• _Data provided_
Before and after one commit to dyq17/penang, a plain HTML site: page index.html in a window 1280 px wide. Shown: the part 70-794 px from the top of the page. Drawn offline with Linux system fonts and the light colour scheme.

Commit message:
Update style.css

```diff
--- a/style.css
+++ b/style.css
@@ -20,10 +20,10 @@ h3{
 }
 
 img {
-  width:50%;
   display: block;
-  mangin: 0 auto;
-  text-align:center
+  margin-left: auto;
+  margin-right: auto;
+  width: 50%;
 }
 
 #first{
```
* * *
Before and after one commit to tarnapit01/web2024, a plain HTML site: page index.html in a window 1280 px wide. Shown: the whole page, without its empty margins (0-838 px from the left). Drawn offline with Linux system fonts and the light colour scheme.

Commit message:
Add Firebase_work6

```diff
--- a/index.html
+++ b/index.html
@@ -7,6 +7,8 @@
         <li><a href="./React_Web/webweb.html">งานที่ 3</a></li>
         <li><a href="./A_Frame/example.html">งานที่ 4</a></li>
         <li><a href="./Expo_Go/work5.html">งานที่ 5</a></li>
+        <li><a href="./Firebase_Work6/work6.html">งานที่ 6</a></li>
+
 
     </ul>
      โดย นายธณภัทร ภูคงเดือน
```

• _Task brief_
Which of the lines in the material carry the string "href"? Pull them out.

• _Response_
         <li><a href="./React_Web/webweb.html">งานที่ 3</a></li>
         <li><a href="./A_Frame/example.html">งานที่ 4</a></li>
         <li><a href="./Expo_Go/work5.html">งานที่ 5</a></li>
+        <li><a href="./Firebase_Work6/work6.html">งานที่ 6</a></li>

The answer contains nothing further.